Modification records
────────

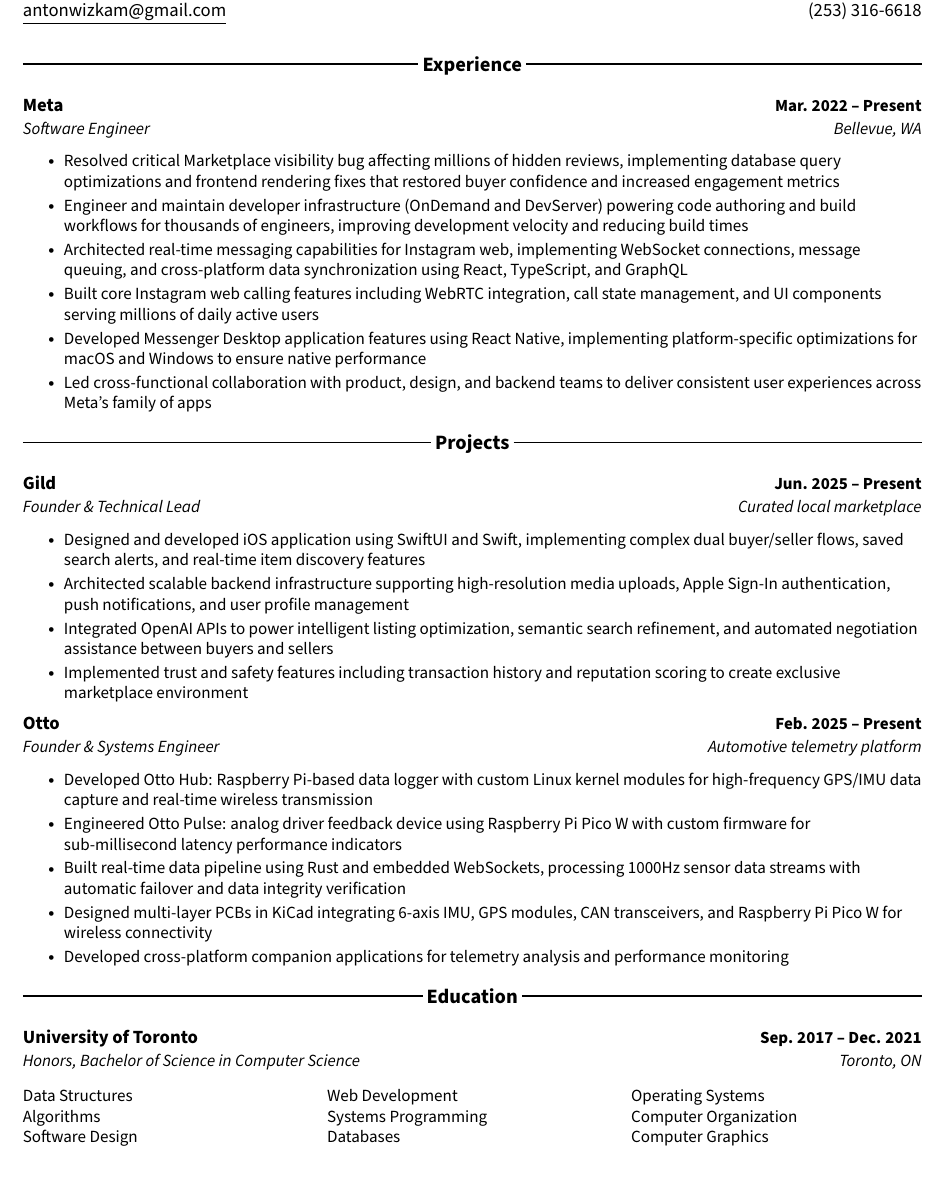
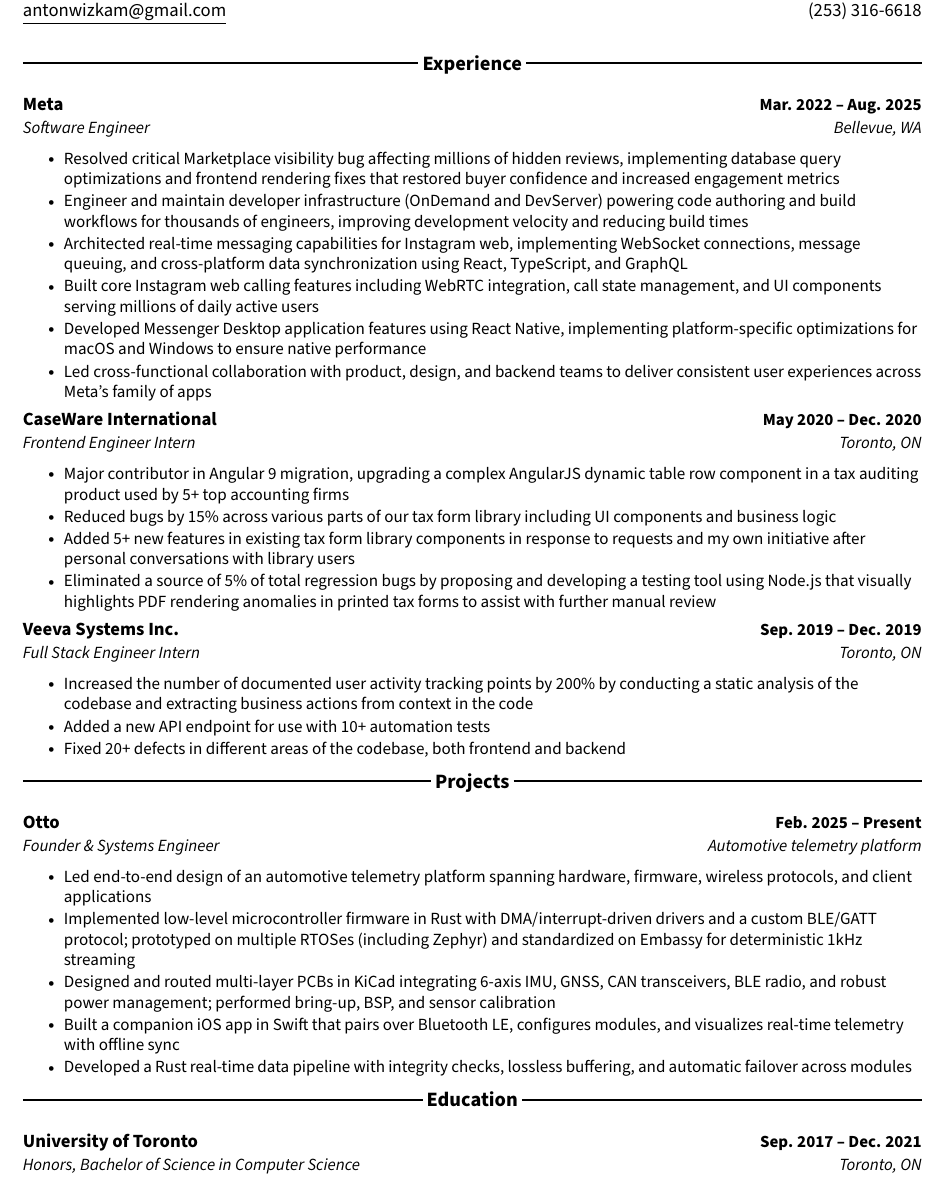
Before and after one commit to antonky/resume, a LaTeX CV (resume.tex): part of the page, cut so that both start at the same text, the shorter picture padded with empty space. Compiled offline with pdfLaTeX.

Commit message:
Update resume

```diff
--- a/resume.tex
+++ b/resume.tex
@@ -92,7 +92,7 @@
 \section{Experience}
 \resumeSubHeadingListStart
 \resumeSubheading
-{Meta}{Mar. 2022 -- Present}
+{Meta}{Mar. 2022 -- Aug. 2025}
 {Software Engineer}{Bellevue, WA}
 \resumeItemListStart
 \resumeItem{Resolved critical Marketplace visibility bug affecting millions of hidden reviews, implementing database query optimizations and frontend rendering fixes that restored buyer confidence and increased engagement metrics}
@@ -102,30 +102,39 @@
 \resumeItem{Developed Messenger Desktop application features using React Native, implementing platform-specific optimizations for macOS and Windows to ensure native performance}
 \resumeItem{Led cross-functional collaboration with product, design, and backend teams to deliver consistent user experiences across Meta's family of apps}
 \resumeItemListEnd
+
+\resumeSubheading
+{CaseWare International}{May 2020 -- Dec. 2020}
+{Frontend Engineer Intern}{Toronto, ON}
+\resumeItemListStart
+\resumeItem{Major contributor in Angular 9 migration, upgrading a complex AngularJS dynamic table row component in a tax auditing product used by 5+ top accounting firms}
+\resumeItem{Reduced bugs by 15\% across various parts of our tax form library including UI components and business logic}
+\resumeItem{Added 5+ new features in existing tax form library components in response to requests and my own initiative after personal conversations with library users}
+\resumeItem{Eliminated a source of 5\% of total regression bugs by proposing and developing a testing tool using Node.js that visually highlights PDF rendering anomalies in printed tax forms to assist with further manual review}
+\resumeItemListEnd
+
+\resumeSubheading
+{Veeva Systems Inc.}{Sep. 2019 -- Dec. 2019}
+{Full Stack Engineer Intern}{Toronto, ON}
+\resumeItemListStart
+\resumeItem{Increased the number of documented user activity tracking points by 200\% by conducting a static analysis of the codebase and extracting business actions from context in the code}
+\resumeItem{Added a new API endpoint for use with 10+ automation tests}
+\resumeItem{Fixed 20+ defects in different areas of the codebase, both frontend and backend}
+\resumeItemListEnd
 \resumeSubHeadingListEnd
 \vspace{-16pt}
 
 \section{Projects}
 \resumeSubHeadingListStart
 \resumeSubheading
-{Gild}{Jun. 2025 -- Present}
-{Founder \& Technical Lead}{Curated local marketplace}
-\resumeItemListStart
-\resumeItem{Designed and developed iOS application using SwiftUI and Swift, implementing complex dual buyer/seller flows, saved search alerts, and real-time item discovery features}
-\resumeItem{Architected scalable backend infrastructure supporting high-resolution media uploads, Apple Sign-In authentication, push notifications, and user profile management}
-\resumeItem{Integrated OpenAI APIs to power intelligent listing optimization, semantic search refinement, and automated negotiation assistance between buyers and sellers}
-\resumeItem{Implemented trust and safety features including transaction history and reputation scoring to create exclusive marketplace environment}
-\resumeItemListEnd
-
-\resumeSubheading
 {Otto}{Feb. 2025 -- Present}
 {Founder \& Systems Engineer}{Automotive telemetry platform}
 \resumeItemListStart
-\resumeItem{Developed Otto Hub: Raspberry Pi-based data logger with custom Linux kernel modules for high-frequency GPS/IMU data capture and real-time wireless transmission}
-\resumeItem{Engineered Otto Pulse: analog driver feedback device using Raspberry Pi Pico W with custom firmware for sub-millisecond latency performance indicators}
-\resumeItem{Built real-time data pipeline using Rust and embedded WebSockets, processing 1000Hz sensor data streams with automatic failover and data integrity verification}
-\resumeItem{Designed multi-layer PCBs in KiCad integrating 6-axis IMU, GPS modules, CAN transceivers, and Raspberry Pi Pico W for wireless connectivity}
-\resumeItem{Developed cross-platform companion applications for telemetry analysis and performance monitoring}
+\resumeItem{Led end-to-end design of an automotive telemetry platform spanning hardware, firmware, wireless protocols, and client applications}
+\resumeItem{Implemented low-level microcontroller firmware in Rust with DMA/interrupt-driven drivers and a custom BLE/GATT protocol; prototyped on multiple RTOSes (including Zephyr) and standardized on Embassy for deterministic 1kHz streaming}
+\resumeItem{Designed and routed multi-layer PCBs in KiCad integrating 6-axis IMU, GNSS, CAN transceivers, BLE radio, and robust power management; performed bring-up, BSP, and sensor calibration}
+\resumeItem{Built a companion iOS app in Swift that pairs over Bluetooth LE, configures modules, and visualizes real-time telemetry with offline sync}
+\resumeItem{Developed a Rust real-time data pipeline with integrity checks, lossless buffering, and automatic failover across modules}
 \resumeItemListEnd
 \resumeSubHeadingListEnd
 \vspace{-16pt}
@@ -137,31 +146,4 @@
 {Honors, Bachelor of Science in Computer Science}{Toronto, ON}
 \resumeSubHeadingListEnd
 
-\begin{multicols}{3}
-  \begin{flushleft}
-    \small{
-      Data Structures \\
-      Algorithms \\
-      Software Design
-    }
-  \end{flushleft}
-
-  \begin{flushleft}
-    \small{
-      Web Development \\
-      Systems Programming \\
-      Databases
-    }
-  \end{flushleft}
-
-  \begin{flushleft}
-    \small{
-      Operating Systems \\
-      Computer Organization \\
-      Computer Graphics
-    }
-  \end{flushleft}
-\end{multicols}
-\vspace{-10pt}
-
 \end{document}
```
Also changed, not shown: resume.pdf.
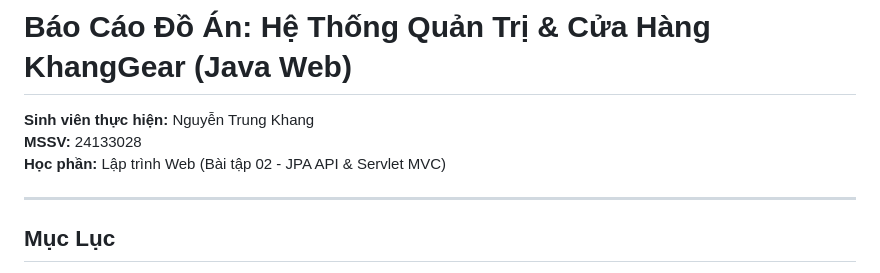
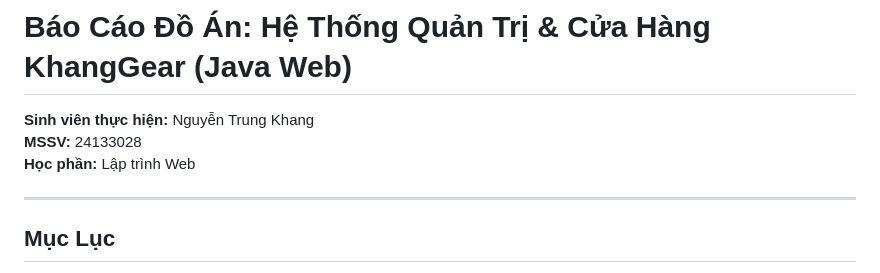
Before and after one commit to Trung-Khang/laptrinhWEB, a Markdown page: README.md, the part around the change. GitHub-like rendering.

Commit message:
Update course section in README

```diff
--- a/README.md
+++ b/README.md
@@ -2,7 +2,7 @@
 
 **Sinh viên thực hiện:** Nguyễn Trung Khang
 **MSSV:** 24133028
-**Học phần:** Lập trình Web (Bài tập 02 - JPA API & Servlet MVC)
+**Học phần:** Lập trình Web
 
 ---
 
```
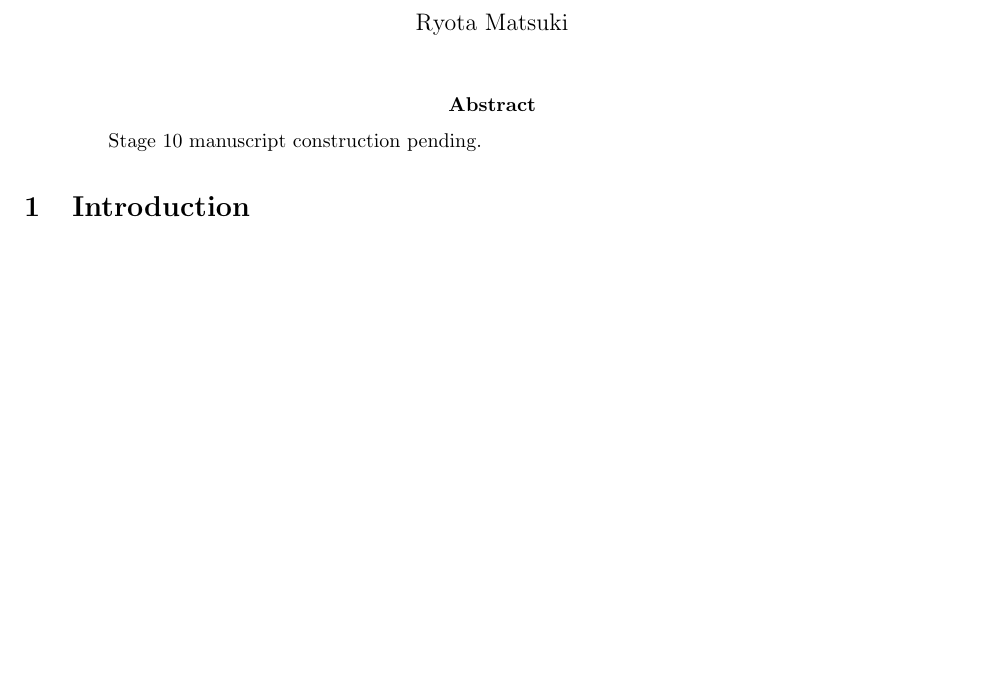
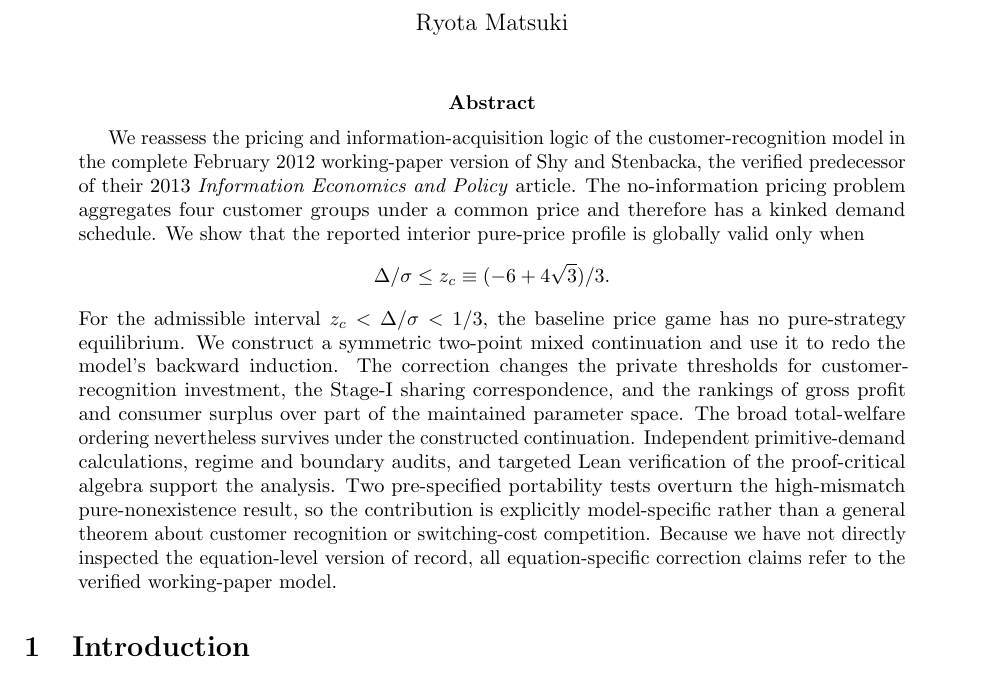
Before and after one commit to ryotamatsuki/shy-stenbacka-2013-customer-recognition-reassessment, a LaTeX paper (manuscript/main.tex, which reads manuscript/sections/00_abstract.tex): part of page 1 of 2, cut so that both start at the same text, the shorter picture padded with empty space. Compiled offline with pdfLaTeX.

Commit message:
stage10: construct abstract

```diff
--- a/manuscript/sections/00_abstract.tex
+++ b/manuscript/sections/00_abstract.tex
@@ -1,3 +1,7 @@
 \begin{abstract}
-Stage 10 manuscript construction pending.
+We reassess the pricing and information-acquisition logic of the customer-recognition model in the complete February 2012 working-paper version of Shy and Stenbacka, the verified predecessor of their 2013 \emph{Information Economics and Policy} article. The no-information pricing problem aggregates four customer groups under a common price and therefore has a kinked demand schedule. We show that the reported interior pure-price profile is globally valid only when
+\[
+\Delta/\sigma\le z_c\equiv(-6+4\sqrt{3})/3.
+\]
+For the admissible interval \(z_c<\Delta/\sigma<1/3\), the baseline price game has no pure-strategy equilibrium. We construct a symmetric two-point mixed continuation and use it to redo the model's backward induction. The correction changes the private thresholds for customer-recognition investment, the Stage-I sharing correspondence, and the rankings of gross profit and consumer surplus over part of the maintained parameter space. The broad total-welfare ordering nevertheless survives under the constructed continuation. Independent primitive-demand calculations, regime and boundary audits, and targeted Lean verification of the proof-critical algebra support the analysis. Two pre-specified portability tests overturn the high-mismatch pure-nonexistence result, so the contribution is explicitly model-specific rather than a general theorem about customer recognition or switching-cost competition. Because we have not directly inspected the equation-level version of record, all equation-specific correction claims refer to the verified working-paper model.
 \end{abstract}
```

────────

[Exercise]
Wherever an image appears, omit it; copy the rest of the records exactly.

[Task response]
Before and after one commit to antonky/resume, a LaTeX CV (resume.tex): part of the page, cut so that both start at the same text, the shorter picture padded with empty space. Compiled offline with pdfLaTeX.

Commit message:
Update resume

```diff
--- a/resume.tex
+++ b/resume.tex
@@ -92,7 +92,7 @@
 \section{Experience}
 \resumeSubHeadingListStart
 \resumeSubheading
-{Meta}{Mar. 2022 -- Present}
+{Meta}{Mar. 2022 -- Aug. 2025}
 {Software Engineer}{Bellevue, WA}
 \resumeItemListStart
 \resumeItem{Resolved critical Marketplace visibility bug affecting millions of hidden reviews, implementing database query optimizations and frontend rendering fixes that restored buyer confidence and increased engagement metrics}
@@ -102,30 +102,39 @@
 \resumeItem{Developed Messenger Desktop application features using React Native, implementing platform-specific optimizations for macOS and Windows to ensure native performance}
 \resumeItem{Led cross-functional collaboration with product, design, and backend teams to deliver consistent user experiences across Meta's family of apps}
 \resumeItemListEnd
+
+\resumeSubheading
+{CaseWare International}{May 2020 -- Dec. 2020}
+{Frontend Engineer Intern}{Toronto, ON}
+\resumeItemListStart
+\resumeItem{Major contributor in Angular 9 migration, upgrading a complex AngularJS dynamic table row component in a tax auditing product used by 5+ top accounting firms}
+\resumeItem{Reduced bugs by 15\% across various parts of our tax form library including UI components and business logic}
+\resumeItem{Added 5+ new features in existing tax form library components in response to requests and my own initiative after personal conversations with library users}
+\resumeItem{Eliminated a source of 5\% of total regression bugs by proposing and developing a testing tool using Node.js that visually highlights PDF rendering anomalies in printed tax forms to assist with further manual review}
+\resumeItemListEnd
+
+\resumeSubheading
+{Veeva Systems Inc.}{Sep. 2019 -- Dec. 2019}
+{Full Stack Engineer Intern}{Toronto, ON}
+\resumeItemListStart
+\resumeItem{Increased the number of documented user activity tracking points by 200\% by conducting a static analysis of the codebase and extracting business actions from context in the code}
+\resumeItem{Added a new API endpoint for use with 10+ automation tests}
+\resumeItem{Fixed 20+ defects in different areas of the codebase, both frontend and backend}
+\resumeItemListEnd
 \resumeSubHeadingListEnd
 \vspace{-16pt}
 
 \section{Projects}
 \resumeSubHeadingListStart
 \resumeSubheading
-{Gild}{Jun. 2025 -- Present}
-{Founder \& Technical Lead}{Curated local marketplace}
-\resumeItemListStart
-\resumeItem{Designed and developed iOS application using SwiftUI and Swift, implementing complex dual buyer/seller flows, saved search alerts, and real-time item discovery features}
-\resumeItem{Architected scalable backend infrastructure supporting high-resolution media uploads, Apple Sign-In authentication, push notifications, and user profile management}
-\resumeItem{Integrated OpenAI APIs to power intelligent listing optimization, semantic search refinement, and automated negotiation assistance between buyers and sellers}
-\resumeItem{Implemented trust and safety features including transaction history and reputation scoring to create exclusive marketplace environment}
-\resumeItemListEnd
-
-\resumeSubheading
 {Otto}{Feb. 2025 -- Present}
 {Founder \& Systems Engineer}{Automotive telemetry platform}
 \resumeItemListStart
-\resumeItem{Developed Otto Hub: Raspberry Pi-based data logger with custom Linux kernel modules for high-frequency GPS/IMU data capture and real-time wireless transmission}
-\resumeItem{Engineered Otto Pulse: analog driver feedback device using Raspberry Pi Pico W with custom firmware for sub-millisecond latency performance indicators}
-\resumeItem{Built real-time data pipeline using Rust and embedded WebSockets, processing 1000Hz sensor data streams with automatic failover and data integrity verification}
-\resumeItem{Designed multi-layer PCBs in KiCad integrating 6-axis IMU, GPS modules, CAN transceivers, and Raspberry Pi Pico W for wireless connectivity}
-\resumeItem{Developed cross-platform companion applications for telemetry analysis and performance monitoring}
+\resumeItem{Led end-to-end design of an automotive telemetry platform spanning hardware, firmware, wireless protocols, and client applications}
+\resumeItem{Implemented low-level microcontroller firmware in Rust with DMA/interrupt-driven drivers and a custom BLE/GATT protocol; prototyped on multiple RTOSes (including Zephyr) and standardized on Embassy for deterministic 1kHz streaming}
+\resumeItem{Designed and routed multi-layer PCBs in KiCad integrating 6-axis IMU, GNSS, CAN transceivers, BLE radio, and robust power management; performed bring-up, BSP, and sensor calibration}
+\resumeItem{Built a companion iOS app in Swift that pairs over Bluetooth LE, configures modules, and visualizes real-time telemetry with offline sync}
+\resumeItem{Developed a Rust real-time data pipeline with integrity checks, lossless buffering, and automatic failover across modules}
 \resumeItemListEnd
 \resumeSubHeadingListEnd
 \vspace{-16pt}
@@ -137,31 +146,4 @@
 {Honors, Bachelor of Science in Computer Science}{Toronto, ON}
 \resumeSubHeadingListEnd
 
-\begin{multicols}{3}
-  \begin{flushleft}
-    \small{
-      Data Structures \\
-      Algorithms \\
-      Software Design
-    }
-  \end{flushleft}
-
-  \begin{flushleft}
-    \small{
-      Web Development \\
-      Systems Programming \\
-      Databases
-    }
-  \end{flushleft}
-
-  \begin{flushleft}
-    \small{
-      Operating Systems \\
-      Computer Organization \\
-      Computer Graphics
-    }
-  \end{flushleft}
-\end{multicols}
-\vspace{-10pt}
-
 \end{document}
```
Also changed, not shown: resume.pdf.
Before and after one commit to Trung-Khang/laptrinhWEB, a Markdown page: README.md, the part around the change. GitHub-like rendering.

Commit message:
Update course section in README

```diff
--- a/README.md
+++ b/README.md
@@ -2,7 +2,7 @@
 
 **Sinh viên thực hiện:** Nguyễn Trung Khang
 **MSSV:** 24133028
-**Học phần:** Lập trình Web (Bài tập 02 - JPA API & Servlet MVC)
+**Học phần:** Lập trình Web
 
 ---
 
```
Before and after one commit to ryotamatsuki/shy-stenbacka-2013-customer-recognition-reassessment, a LaTeX paper (manuscript/main.tex, which reads manuscript/sections/00_abstract.tex): part of page 1 of 2, cut so that both start at the same text, the shorter picture padded with empty space. Compiled offline with pdfLaTeX.

Commit message:
stage10: construct abstract

```diff
--- a/manuscript/sections/00_abstract.tex
+++ b/manuscript/sections/00_abstract.tex
@@ -1,3 +1,7 @@
 \begin{abstract}
-Stage 10 manuscript construction pending.
+We reassess the pricing and information-acquisition logic of the customer-recognition model in the complete February 2012 working-paper version of Shy and Stenbacka, the verified predecessor of their 2013 \emph{Information Economics and Policy} article. The no-information pricing problem aggregates four customer groups under a common price and therefore has a kinked demand schedule. We show that the reported interior pure-price profile is globally valid only when
+\[
+\Delta/\sigma\le z_c\equiv(-6+4\sqrt{3})/3.
+\]
+For the admissible interval \(z_c<\Delta/\sigma<1/3\), the baseline price game has no pure-strategy equilibrium. We construct a symmetric two-point mixed continuation and use it to redo the model's backward induction. The correction changes the private thresholds for customer-recognition investment, the Stage-I sharing correspondence, and the rankings of gross profit and consumer surplus over part of the maintained parameter space. The broad total-welfare ordering nevertheless survives under the constructed continuation. Independent primitive-demand calculations, regime and boundary audits, and targeted Lean verification of the proof-critical algebra support the analysis. Two pre-specified portability tests overturn the high-mismatch pure-nonexistence result, so the contribution is explicitly model-specific rather than a general theorem about customer recognition or switching-cost competition. Because we have not directly inspected the equation-level version of record, all equation-specific correction claims refer to the verified working-paper model.
 \end{abstract}
```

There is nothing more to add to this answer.